> _WORK ORDER_
The lines to find are those in the entries that hold the word "kind"; copy every one of them.

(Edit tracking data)

-=-=-

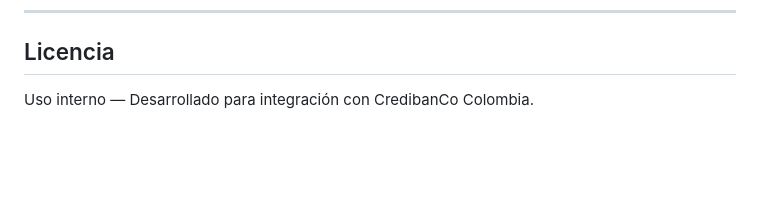
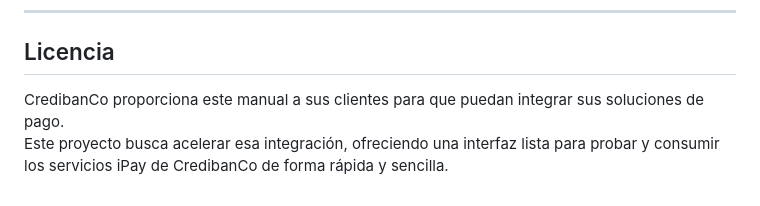
Before and after one commit to nredondo26/ipay-gateway---credibanco, a Markdown page: README.md, the part around the change. GitHub-like rendering; blank space fills up the shorter version.

Commit message:
Update README description about CredibanCo integration purpose

```diff
--- a/README.md
+++ b/README.md
@@ -237,4 +237,5 @@ Callback global único:
 
 ## Licencia
 
-Uso interno — Desarrollado para integración con CredibanCo Colombia.
+CredibanCo proporciona este manual a sus clientes para que puedan integrar sus soluciones de pago.
+Este proyecto busca acelerar esa integración, ofreciendo una interfaz lista para probar y consumir los servicios iPay de CredibanCo de forma rápida y sencilla.
```
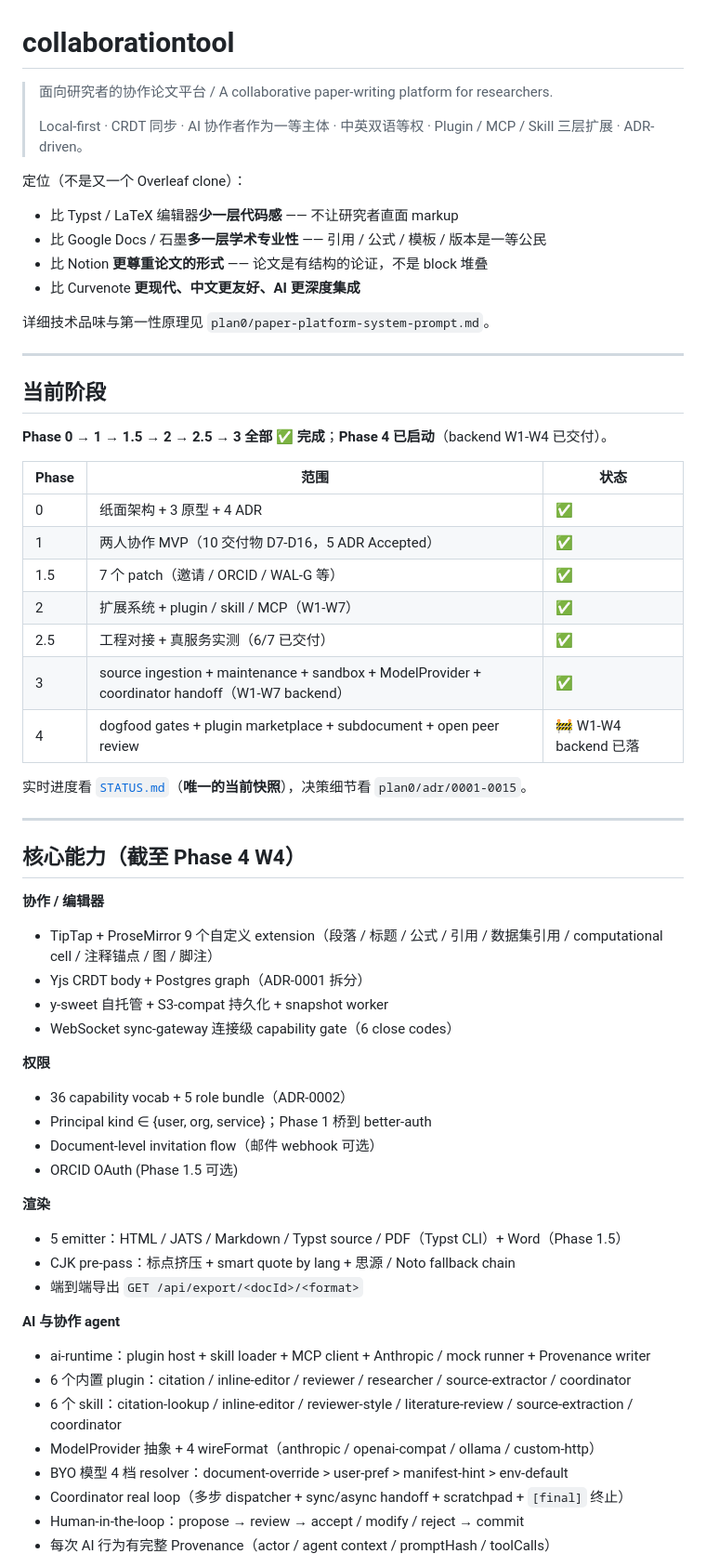
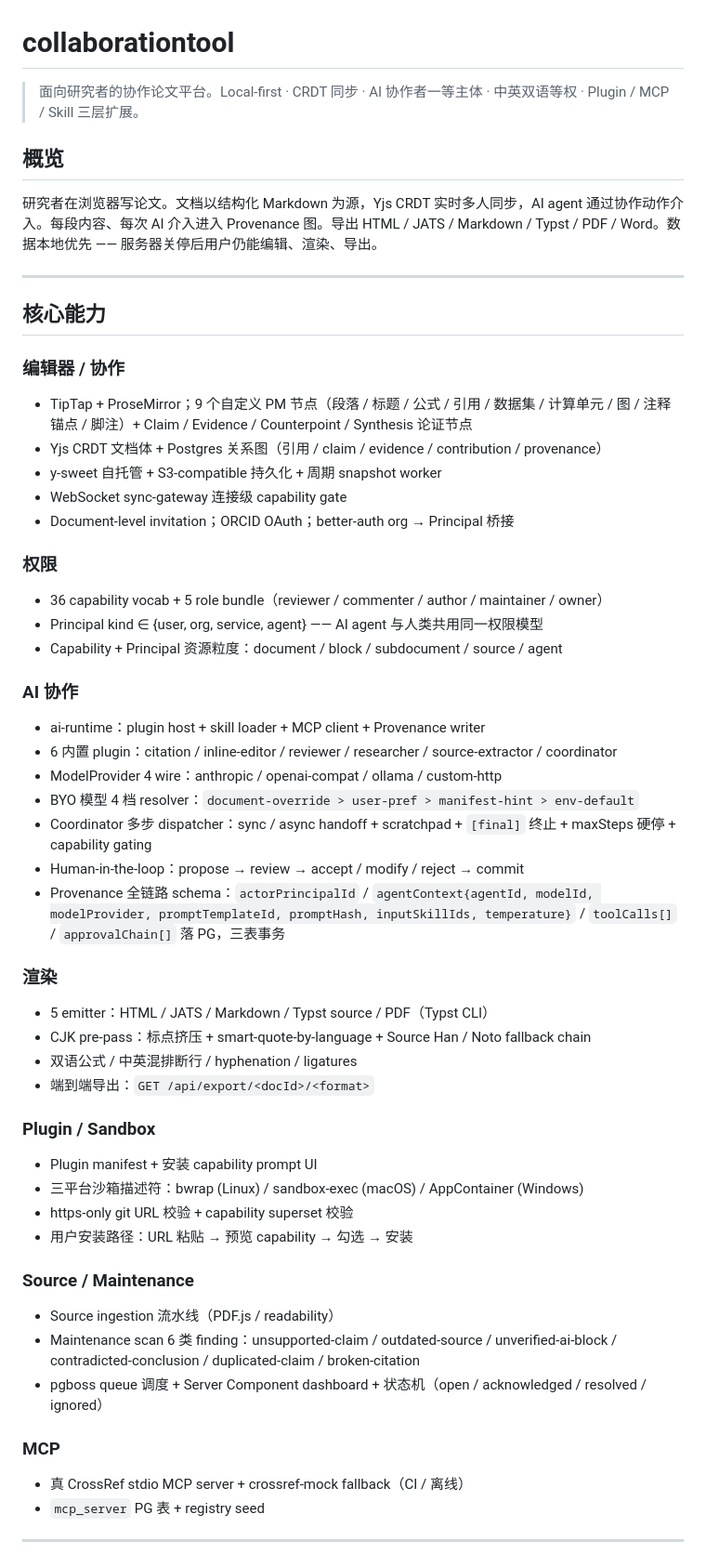
Before and after one commit to watterfall/collaborationtool, a Markdown page: README.md, the part around one of its changes. Shown at 93% size. Rendered like a GitHub page.

```diff
--- a/README.md
+++ b/README.md
@@ -1,64 +1,56 @@
 # collaborationtool
 
-> 面向研究者的协作论文平台 / A collaborative paper-writing platform for researchers.
->
-> Local-first · CRDT 同步 · AI 协作者作为一等主体 · 中英双语等权 · Plugin / MCP / Skill 三层扩展 · ADR-driven。
+> 面向研究者的协作论文平台。Local-first · CRDT 同步 · AI 协作者一等主体 · 中英双语等权 · Plugin / MCP / Skill 三层扩展。
 
-定位（不是又一个 Overleaf clone）：
+## 概览
 
-- 比 Typst / LaTeX 编辑器**少一层代码感** —— 不让研究者直面 markup
-- 比 Google Docs / 石墨**多一层学术专业性** —— 引用 / 公式 / 模板 / 版本是一等公民
-- 比 Notion **更尊重论文的形式** —— 论文是有结构的论证，不是 block 堆叠
-- 比 Curvenote **更现代、中文更友好、AI 更深度集成**
-
-详细技术品味与第一性原理见 `plan0/paper-platform-system-prompt.md`。
+研究者在浏览器写论文。文档以结构化 Markdown 为源，Yjs CRDT 实时多人同步，AI agent 通过协作动作介入。每段内容、每次 AI 介入进入 Provenance 图。导出 HTML / JATS / Markdown / Typst / PDF / Word。数据本地优先 —— 服务器关停后用户仍能编辑、渲染、导出。
 
 ---
 
-## 当前阶段
+## 核心能力
 
-**Phase 0 → 1 → 1.5 → 2 → 2.5 → 3 全部 ✅ 完成**；**Phase 4 已启动**（backend W1-W4 已交付）。
+### 编辑器 / 协作
+- TipTap + ProseMirror；9 个自定义 PM 节点（段落 / 标题 / 公式 / 引用 / 数据集 / 计算单元 / 图 / 注释锚点 / 脚注）+ Claim / Evidence / Counterpoint / Synthesis 论证节点
+- Yjs CRDT 文档体 + Postgres 关系图（引用 / claim / evidence / contribution / provenance）
+- y-sweet 自托管 + S3-compatible 持久化 + 周期 snapshot worker
+- WebSocket sync-gateway 连接级 capability gate
+- Document-level invitation；ORCID OAuth；better-auth org → Principal 桥接
 
-| Phase | 范围 | 状态 |
-|---|---|---|
-| 0 | 纸面架构 + 3 原型 + 4 ADR | ✅ |
-| 1 | 两人协作 MVP（10 交付物 D7-D16，5 ADR Accepted） | ✅ |
-| 1.5 | 7 个 patch（邀请 / ORCID / WAL-G 等） | ✅ |
-| 2 | 扩展系统 + plugin / skill / MCP（W1-W7） | ✅ |
-| 2.5 | 工程对接 + 真服务实测（6/7 已交付） | ✅ |
-| 3 | source ingestion + maintenance + sandbox + ModelProvider + coordinator handoff（W1-W7 backend） | ✅ |
-| 4 | dogfood gates + plugin marketplace + subdocument + open peer review | 🚧 W1-W4 backend 已落 |
+### 权限
+- 36 capability vocab + 5 role bundle（reviewer / commenter / author / maintainer / owner）
+- Principal kind ∈ {user, org, service, agent} —— AI agent 与人类共用同一权限模型
+- Capability + Principal 资源粒度：document / block / subdocument / source / agent
 
-实时进度看 [`STATUS.md`](./STATUS.md)（**唯一的当前快照**），决策细节看 `plan0/adr/0001-0015`。
+### AI 协作
+- ai-runtime：plugin host + skill loader + MCP client + Provenance writer
+- 6 内置 plugin：citation / inline-editor / reviewer / researcher / source-extractor / coordinator
+- ModelProvider 4 wire：anthropic / openai-compat / ollama / custom-http
+- BYO 模型 4 档 resolver：`document-override > user-pref > manifest-hint > env-default`
+- Coordinator 多步 dispatcher：sync / async handoff + scratchpad + `[final]` 终止 + maxSteps 硬停 + capability gating
+- Human-in-the-loop：propose → review → accept / modify / reject → commit
+- Provenance 全链路 schema：`actorPrincipalId` / `agentContext{agentId, modelId, modelProvider, promptTemplateId, promptHash, inputSkillIds, temperature}` / `toolCalls[]` / `approvalChain[]` 落 PG，三表事务
+
+### 渲染
+- 5 emitter：HTML / JATS / Markdown / Typst source / PDF（Typst CLI）
+- CJK pre-pass：标点挤压 + smart-quote-by-language + Source Han / Noto fallback chain
+- 双语公式 / 中英混排断行 / hyphenation / ligatures
+- 端到端导出：`GET /api/export/<docId>/<format>`
+
+### Plugin / Sandbox
+- Plugin manifest + 安装 capability prompt UI
+- 三平台沙箱描述符：bwrap (Linux) / sandbox-exec (macOS) / AppContainer (Windows)
+- https-only git URL 校验 + capability superset 校验
+- 用户安装路径：URL 粘贴 → 预览 capability → 勾选 → 安装
+
+### Source / Maintenance
+- Source ingestion 流水线（PDF.js / readability）
+- Maintenance scan 6 类 finding：unsupported-claim / outdated-source / unverified-ai-block / contradicted-conclusion / duplicated-claim / broken-citation
+- pgboss queue 调度 + Server Component dashboard + 状态机（open / acknowledged / resolved / ignored）
+
+### MCP
+- 真 CrossRef stdio MCP server + crossref-mock fallback（CI / 离线）
+- `mcp_server` PG 表 + registry seed
 
 ---
 
-## 核心能力（截至 Phase 4 W4）
-
-**协作 / 编辑器**
-- TipTap + ProseMirror 9 个自定义 extension（段落 / 标题 / 公式 / 引用 / 数据集引用 / computational cell / 注释锚点 / 图 / 脚注）
-- Yjs CRDT body + Postgres graph（ADR-0001 拆分）
-- y-sweet 自托管 + S3-compat 持久化 + snapshot worker
-- WebSocket sync-gateway 连接级 capability gate（6 close codes）
-
-**权限**
-- 36 capability vocab + 5 role bundle（ADR-0002）
-- Principal kind ∈ {user, org, service}；Phase 1 桥到 better-auth
-- Document-level invitation flow（邮件 webhook 可选）
-- ORCID OAuth (Phase 1.5 可选)
-
-**渲染**
-- 5 emitter：HTML / JATS / Markdown / Typst source / PDF（Typst CLI）+ Word（Phase 1.5）
-- CJK pre-pass：标点挤压 + smart quote by lang + 思源 / Noto fallback chain
-- 端到端导出 `GET /api/export/<docId>/<format>`
-
-**AI 与协作 agent**
-- ai-runtime：plugin host + skill loader + MCP client + Anthropic / mock runner + Provenance writer
-- 6 个内置 plugin：citation / inline-editor / reviewer / researcher / source-extractor / coordinator
-- 6 个 skill：citation-lookup / inline-editor / reviewer-style / literature-review / source-extraction / coordinator
-- ModelProvider 抽象 + 4 wireFormat（anthropic / openai-compat / ollama / custom-http）
-- BYO 模型 4 档 resolver：document-override > user-pref > manifest-hint > env-default
-- Coordinator real loop（多步 dispatcher + sync/async handoff + scratchpad + `[final]` 终止）
-- Human-in-the-loop：propose → review → accept / modify / reject → commit
-- 每次 AI 行为有完整 Provenance（actor / agent context / promptHash / toolCalls）
-
```
Also changed, not shown: other parts of README.md (+61 -111 lines), CLAUDE.md (+46 -9 lines).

-=-=-

> _RESPONSE FOR THIS EXERCISE_
+- Principal kind ∈ {user, org, service, agent} —— AI agent 与人类共用同一权限模型
-- Principal kind ∈ {user, org, service}；Phase 1 桥到 better-auth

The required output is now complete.